• Required work
Every line of the material that mentions the word "factor" should be copied out.

• Data to use

Segment Open

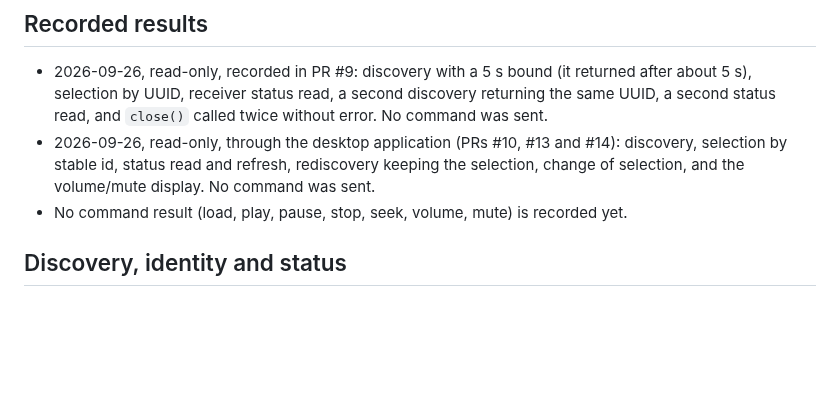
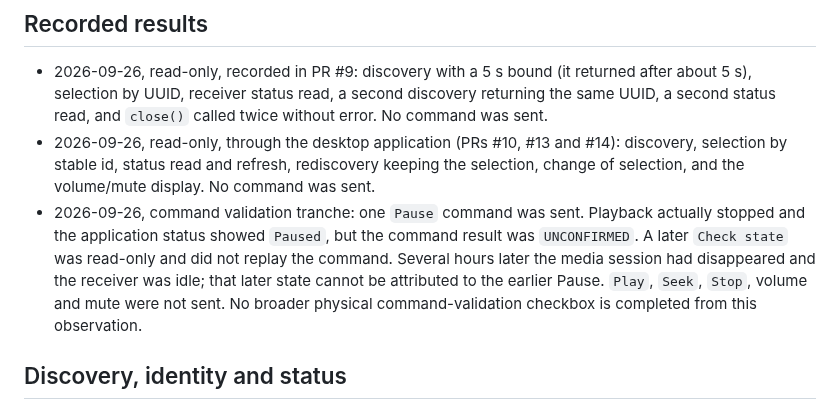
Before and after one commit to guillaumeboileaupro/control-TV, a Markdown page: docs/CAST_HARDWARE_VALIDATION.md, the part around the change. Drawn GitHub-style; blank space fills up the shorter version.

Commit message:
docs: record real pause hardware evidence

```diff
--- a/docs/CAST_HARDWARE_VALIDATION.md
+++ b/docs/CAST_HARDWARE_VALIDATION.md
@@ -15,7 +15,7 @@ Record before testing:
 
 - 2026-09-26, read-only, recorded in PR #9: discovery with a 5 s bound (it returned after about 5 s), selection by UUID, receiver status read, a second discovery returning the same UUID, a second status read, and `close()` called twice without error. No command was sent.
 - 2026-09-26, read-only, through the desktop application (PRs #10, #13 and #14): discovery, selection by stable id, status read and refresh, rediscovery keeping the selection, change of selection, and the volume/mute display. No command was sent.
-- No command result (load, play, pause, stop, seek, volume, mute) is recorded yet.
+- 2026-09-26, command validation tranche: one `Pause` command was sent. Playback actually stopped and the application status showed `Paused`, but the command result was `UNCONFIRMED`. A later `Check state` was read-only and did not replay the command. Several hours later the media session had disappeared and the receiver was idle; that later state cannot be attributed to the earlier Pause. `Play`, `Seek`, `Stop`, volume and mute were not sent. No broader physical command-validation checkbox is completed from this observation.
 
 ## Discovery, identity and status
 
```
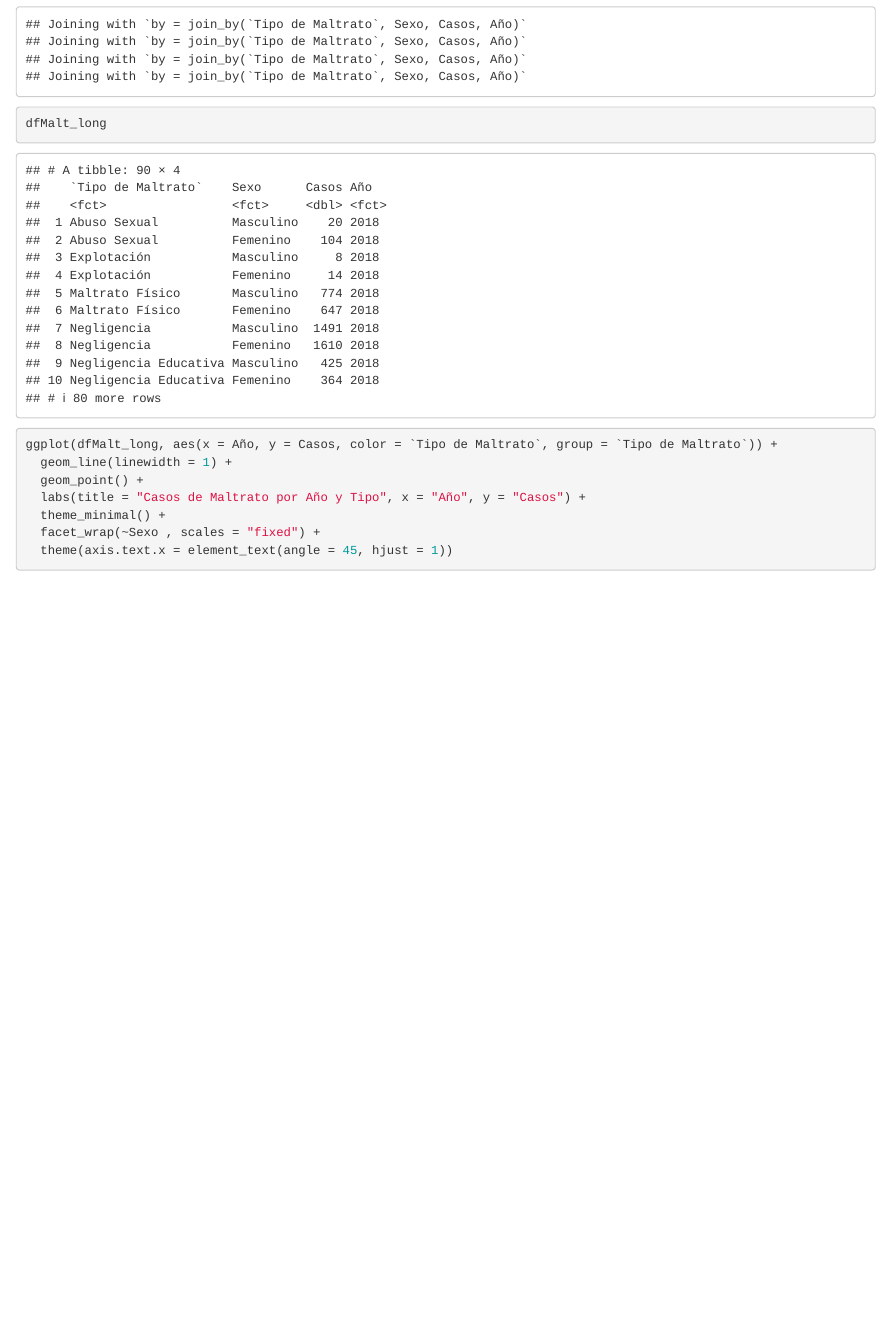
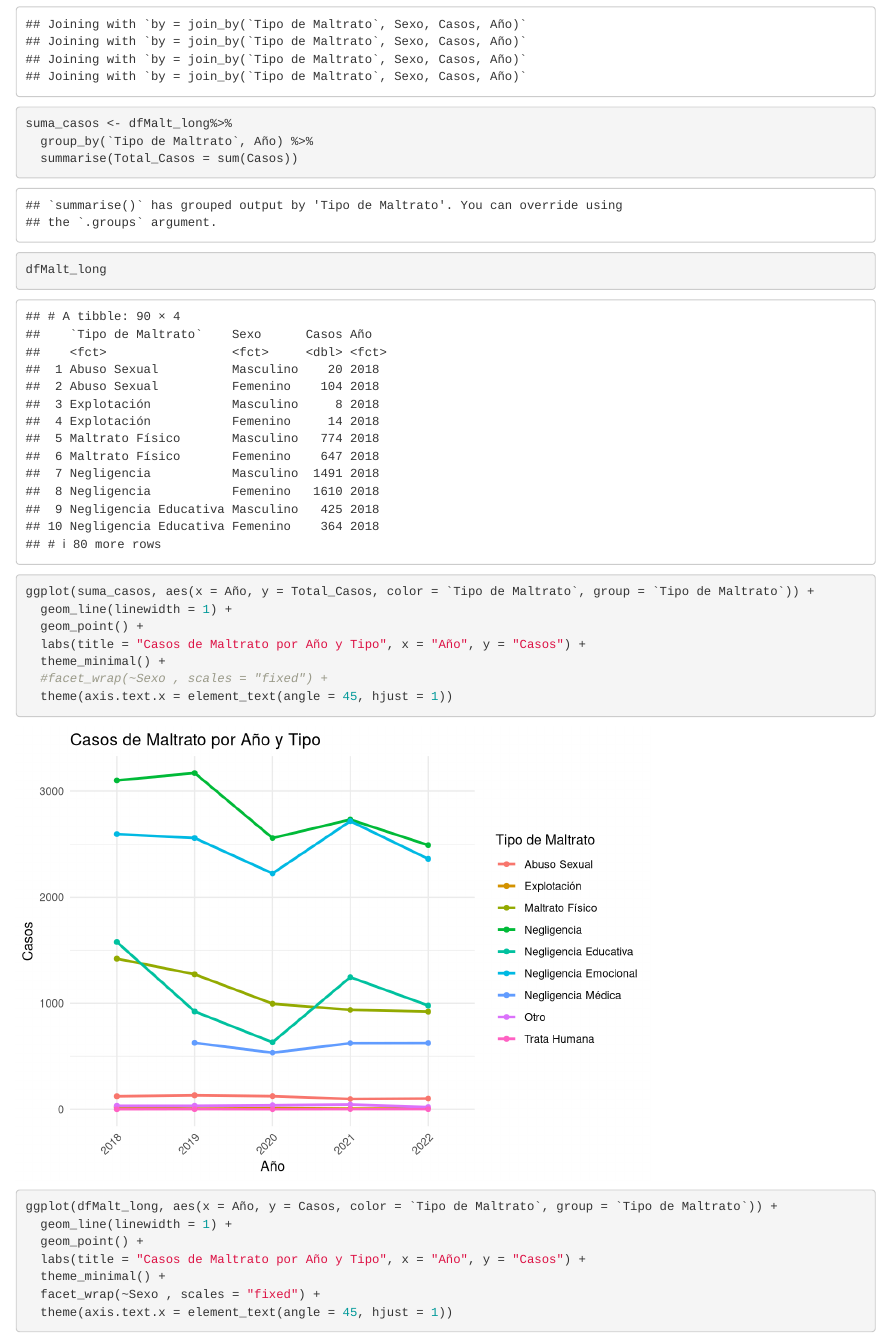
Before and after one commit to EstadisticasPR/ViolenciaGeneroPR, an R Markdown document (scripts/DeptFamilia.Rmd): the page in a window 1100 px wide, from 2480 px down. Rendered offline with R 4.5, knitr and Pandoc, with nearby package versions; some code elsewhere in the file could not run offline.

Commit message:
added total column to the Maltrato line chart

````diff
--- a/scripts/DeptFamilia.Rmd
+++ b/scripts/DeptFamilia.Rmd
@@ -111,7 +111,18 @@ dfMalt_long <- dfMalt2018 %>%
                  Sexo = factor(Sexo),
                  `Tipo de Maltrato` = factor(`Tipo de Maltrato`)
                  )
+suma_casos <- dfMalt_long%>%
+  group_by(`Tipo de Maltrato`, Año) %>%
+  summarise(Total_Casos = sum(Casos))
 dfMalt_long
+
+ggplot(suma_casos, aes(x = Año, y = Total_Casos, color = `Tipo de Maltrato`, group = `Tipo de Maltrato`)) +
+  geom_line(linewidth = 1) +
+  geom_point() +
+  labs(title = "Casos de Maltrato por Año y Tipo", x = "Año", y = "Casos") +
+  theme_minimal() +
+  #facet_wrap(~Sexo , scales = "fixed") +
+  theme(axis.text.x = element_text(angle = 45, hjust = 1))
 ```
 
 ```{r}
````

Segment Closed

• Exercise output
                  Sexo = factor(Sexo),
                  `Tipo de Maltrato` = factor(`Tipo de Maltrato`)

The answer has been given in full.